If there is one fundamental rule for making sense of trade policy over Trump’s first 16 months in office: Do not overreact to new announcements. With the benefit of hindsight, we can observe a growing list of at-the-time seemingly newsworthy policy announcements that ultimately went nowhere.
- For instance, back in January 2017, Trump suggested that he would pay for a border wall by imposing tariffs on Mexico. That never happened.
- In an April 2017 interview, Trump suggested he was interested in a “reciprocal tax” on imports, meaning the U.S. should tax imports from other countries at the same rates as those applied to American exports.
- In February of this year, he resurrected the idea, declaring that the United States would “soon” announce a reciprocal tax, with more information forthcoming “as soon as this week.” Meanwhile, we’re still waiting.
- In late January, U.S. Trade Representative Robert Lighthizer suggested that “before long” the Administration would select an African country to begin new free trade agreement talks. The pro-trade U.S. Chamber of Commerce enthusiastically nodded its head. So far nothing seems to have happened.
Why do these dramatic policy announcements keep falling flat? There are several possible explanations, not mutually exclusive.
- Perhaps the "deep state" in the form of career officials working at the Office of the U.S. Trade Representative and the Commerce Department, are conspiring to thwart the Trump administration plans. Less sinisterly, this may simply be more evidence that achieving policy change is difficult.
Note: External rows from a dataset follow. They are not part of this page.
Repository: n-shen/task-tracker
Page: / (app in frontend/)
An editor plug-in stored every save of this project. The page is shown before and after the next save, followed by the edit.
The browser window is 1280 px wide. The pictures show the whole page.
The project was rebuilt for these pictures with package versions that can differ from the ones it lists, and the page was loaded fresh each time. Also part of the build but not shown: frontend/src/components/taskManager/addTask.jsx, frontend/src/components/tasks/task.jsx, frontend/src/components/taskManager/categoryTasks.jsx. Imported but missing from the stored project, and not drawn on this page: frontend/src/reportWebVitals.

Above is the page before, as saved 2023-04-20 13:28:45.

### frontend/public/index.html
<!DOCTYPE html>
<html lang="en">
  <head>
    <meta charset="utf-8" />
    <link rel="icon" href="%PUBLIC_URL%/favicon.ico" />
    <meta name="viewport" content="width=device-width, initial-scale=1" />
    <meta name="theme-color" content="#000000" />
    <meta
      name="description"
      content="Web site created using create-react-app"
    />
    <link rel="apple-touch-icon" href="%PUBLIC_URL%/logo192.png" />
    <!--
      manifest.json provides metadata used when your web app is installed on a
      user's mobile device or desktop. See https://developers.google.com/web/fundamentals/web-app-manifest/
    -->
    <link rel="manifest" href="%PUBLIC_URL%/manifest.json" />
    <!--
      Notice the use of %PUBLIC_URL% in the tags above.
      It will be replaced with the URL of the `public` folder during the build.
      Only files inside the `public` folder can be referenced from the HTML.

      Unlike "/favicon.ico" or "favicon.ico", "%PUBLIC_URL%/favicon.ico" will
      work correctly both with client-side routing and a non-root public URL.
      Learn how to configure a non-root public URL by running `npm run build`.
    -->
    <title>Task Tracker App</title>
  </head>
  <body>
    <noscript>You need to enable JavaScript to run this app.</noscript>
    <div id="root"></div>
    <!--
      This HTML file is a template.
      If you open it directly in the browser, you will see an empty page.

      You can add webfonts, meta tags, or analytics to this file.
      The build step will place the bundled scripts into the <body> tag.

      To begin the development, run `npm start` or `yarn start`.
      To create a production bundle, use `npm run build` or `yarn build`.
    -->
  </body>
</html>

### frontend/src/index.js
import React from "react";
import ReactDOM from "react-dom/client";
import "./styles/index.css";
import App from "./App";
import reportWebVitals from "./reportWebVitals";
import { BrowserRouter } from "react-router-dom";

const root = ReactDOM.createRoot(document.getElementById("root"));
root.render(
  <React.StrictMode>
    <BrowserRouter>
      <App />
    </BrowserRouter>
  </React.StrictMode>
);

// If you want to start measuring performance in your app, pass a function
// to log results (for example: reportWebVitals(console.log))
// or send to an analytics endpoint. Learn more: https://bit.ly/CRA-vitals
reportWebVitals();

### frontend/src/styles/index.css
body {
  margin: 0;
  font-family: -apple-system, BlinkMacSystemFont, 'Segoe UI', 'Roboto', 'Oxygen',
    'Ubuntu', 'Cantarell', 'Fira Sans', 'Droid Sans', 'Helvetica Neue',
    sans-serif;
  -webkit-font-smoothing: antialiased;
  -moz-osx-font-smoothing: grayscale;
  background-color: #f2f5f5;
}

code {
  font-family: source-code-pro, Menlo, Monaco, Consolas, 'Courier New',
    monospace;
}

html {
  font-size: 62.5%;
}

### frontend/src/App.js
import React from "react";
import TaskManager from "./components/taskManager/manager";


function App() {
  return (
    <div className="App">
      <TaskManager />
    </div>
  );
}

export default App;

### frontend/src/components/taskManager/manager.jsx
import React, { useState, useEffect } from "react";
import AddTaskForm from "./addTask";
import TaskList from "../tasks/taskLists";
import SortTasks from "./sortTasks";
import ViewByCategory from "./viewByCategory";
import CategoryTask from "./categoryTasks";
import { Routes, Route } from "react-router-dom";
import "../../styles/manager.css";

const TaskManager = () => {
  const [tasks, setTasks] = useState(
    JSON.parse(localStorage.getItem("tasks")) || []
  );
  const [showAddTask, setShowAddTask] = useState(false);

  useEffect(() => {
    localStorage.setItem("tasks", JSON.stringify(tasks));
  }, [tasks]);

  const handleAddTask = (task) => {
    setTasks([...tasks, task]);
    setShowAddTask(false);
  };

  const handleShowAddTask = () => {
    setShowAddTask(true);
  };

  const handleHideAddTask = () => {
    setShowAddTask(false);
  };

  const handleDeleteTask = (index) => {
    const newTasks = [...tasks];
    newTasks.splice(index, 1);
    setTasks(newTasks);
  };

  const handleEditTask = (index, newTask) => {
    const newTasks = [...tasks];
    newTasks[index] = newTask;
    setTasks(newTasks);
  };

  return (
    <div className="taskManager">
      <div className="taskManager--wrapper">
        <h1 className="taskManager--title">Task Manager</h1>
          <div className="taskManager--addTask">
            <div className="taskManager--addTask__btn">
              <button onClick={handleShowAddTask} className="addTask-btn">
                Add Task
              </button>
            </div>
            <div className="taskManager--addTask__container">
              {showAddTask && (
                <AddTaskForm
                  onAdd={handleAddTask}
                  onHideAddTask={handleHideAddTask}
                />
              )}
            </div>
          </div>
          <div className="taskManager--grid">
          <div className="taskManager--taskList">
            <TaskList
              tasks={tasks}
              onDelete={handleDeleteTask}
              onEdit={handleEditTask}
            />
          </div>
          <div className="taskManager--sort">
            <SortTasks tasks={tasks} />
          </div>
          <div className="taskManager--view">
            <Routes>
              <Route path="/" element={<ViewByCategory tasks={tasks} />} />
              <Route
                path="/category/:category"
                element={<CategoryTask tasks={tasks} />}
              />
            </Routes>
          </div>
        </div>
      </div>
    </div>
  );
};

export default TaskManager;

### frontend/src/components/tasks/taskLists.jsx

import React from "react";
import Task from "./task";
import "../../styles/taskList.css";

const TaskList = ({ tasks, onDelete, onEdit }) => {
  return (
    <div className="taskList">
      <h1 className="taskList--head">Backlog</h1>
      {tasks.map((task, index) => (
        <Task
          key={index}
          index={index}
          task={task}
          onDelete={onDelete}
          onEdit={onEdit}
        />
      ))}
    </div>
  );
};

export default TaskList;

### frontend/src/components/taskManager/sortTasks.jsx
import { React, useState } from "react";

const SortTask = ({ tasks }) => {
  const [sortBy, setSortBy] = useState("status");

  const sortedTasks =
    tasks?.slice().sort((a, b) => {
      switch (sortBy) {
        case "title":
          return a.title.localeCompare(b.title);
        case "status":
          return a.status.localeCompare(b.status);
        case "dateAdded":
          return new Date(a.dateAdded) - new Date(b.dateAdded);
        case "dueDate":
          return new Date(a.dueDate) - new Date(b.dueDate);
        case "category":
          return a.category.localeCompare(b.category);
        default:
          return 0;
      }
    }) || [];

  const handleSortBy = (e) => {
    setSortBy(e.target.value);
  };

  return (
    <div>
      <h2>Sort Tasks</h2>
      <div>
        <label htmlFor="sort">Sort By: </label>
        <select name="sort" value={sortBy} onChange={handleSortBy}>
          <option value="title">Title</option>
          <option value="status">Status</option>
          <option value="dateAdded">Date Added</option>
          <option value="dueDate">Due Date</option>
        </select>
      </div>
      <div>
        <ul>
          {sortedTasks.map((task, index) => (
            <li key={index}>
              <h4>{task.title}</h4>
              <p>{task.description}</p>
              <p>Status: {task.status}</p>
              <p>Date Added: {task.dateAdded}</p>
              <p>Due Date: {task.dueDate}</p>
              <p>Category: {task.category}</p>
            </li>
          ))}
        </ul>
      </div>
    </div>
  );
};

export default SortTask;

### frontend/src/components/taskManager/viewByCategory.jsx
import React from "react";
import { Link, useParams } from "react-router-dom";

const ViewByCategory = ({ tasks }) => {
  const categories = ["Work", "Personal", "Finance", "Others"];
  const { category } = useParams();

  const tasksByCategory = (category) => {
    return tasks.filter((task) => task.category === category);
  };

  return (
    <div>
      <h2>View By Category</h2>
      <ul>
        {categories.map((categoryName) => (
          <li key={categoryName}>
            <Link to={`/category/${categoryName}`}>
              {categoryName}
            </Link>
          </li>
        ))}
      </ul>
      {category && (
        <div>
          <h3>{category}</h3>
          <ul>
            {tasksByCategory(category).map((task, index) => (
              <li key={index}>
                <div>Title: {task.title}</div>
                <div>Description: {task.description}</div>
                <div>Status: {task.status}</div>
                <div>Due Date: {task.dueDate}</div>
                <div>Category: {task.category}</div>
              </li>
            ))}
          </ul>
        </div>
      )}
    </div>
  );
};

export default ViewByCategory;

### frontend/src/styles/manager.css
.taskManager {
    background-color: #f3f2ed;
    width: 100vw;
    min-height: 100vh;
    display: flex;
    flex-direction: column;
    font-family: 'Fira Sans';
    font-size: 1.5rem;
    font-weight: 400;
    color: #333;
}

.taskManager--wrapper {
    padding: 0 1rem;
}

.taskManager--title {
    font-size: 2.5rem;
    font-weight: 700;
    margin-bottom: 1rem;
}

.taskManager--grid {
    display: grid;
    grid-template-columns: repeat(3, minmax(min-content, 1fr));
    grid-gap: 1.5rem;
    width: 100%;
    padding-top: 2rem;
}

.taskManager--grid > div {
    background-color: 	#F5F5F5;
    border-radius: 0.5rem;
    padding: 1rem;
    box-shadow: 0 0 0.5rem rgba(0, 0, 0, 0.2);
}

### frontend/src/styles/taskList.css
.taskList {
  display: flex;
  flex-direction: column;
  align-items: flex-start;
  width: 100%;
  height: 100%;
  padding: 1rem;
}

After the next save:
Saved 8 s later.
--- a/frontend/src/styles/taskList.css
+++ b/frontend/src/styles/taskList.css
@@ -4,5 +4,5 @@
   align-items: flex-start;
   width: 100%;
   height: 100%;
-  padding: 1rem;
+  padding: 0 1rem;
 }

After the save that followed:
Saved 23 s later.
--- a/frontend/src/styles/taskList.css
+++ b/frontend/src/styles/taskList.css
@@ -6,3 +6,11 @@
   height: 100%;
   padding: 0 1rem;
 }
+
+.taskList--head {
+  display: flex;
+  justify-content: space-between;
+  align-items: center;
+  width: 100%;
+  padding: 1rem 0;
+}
- Another explanation comes from the international level: In its policy implementation strategy the administration has failed to recognize that other countries have agency too, and are able to shape the ultimate outcomes of American trade policy.
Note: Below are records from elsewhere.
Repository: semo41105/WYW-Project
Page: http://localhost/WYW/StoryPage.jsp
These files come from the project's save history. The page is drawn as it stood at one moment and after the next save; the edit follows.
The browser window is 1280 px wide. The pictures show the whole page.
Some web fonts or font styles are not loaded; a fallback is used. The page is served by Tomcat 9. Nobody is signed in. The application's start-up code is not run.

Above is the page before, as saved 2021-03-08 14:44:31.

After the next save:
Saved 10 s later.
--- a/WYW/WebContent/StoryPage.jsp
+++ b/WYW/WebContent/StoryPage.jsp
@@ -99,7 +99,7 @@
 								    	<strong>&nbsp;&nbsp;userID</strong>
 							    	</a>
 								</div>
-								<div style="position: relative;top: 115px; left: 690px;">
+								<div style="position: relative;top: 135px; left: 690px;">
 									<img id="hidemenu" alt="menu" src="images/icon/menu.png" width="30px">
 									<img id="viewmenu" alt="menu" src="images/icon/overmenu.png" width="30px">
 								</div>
Whatever the reason, though, trade policy analysts and journalists need to catch up to this reality, and start dramatically discounting the importance of Trump trade policy announcements, on both the protectionism and the liberalization fronts.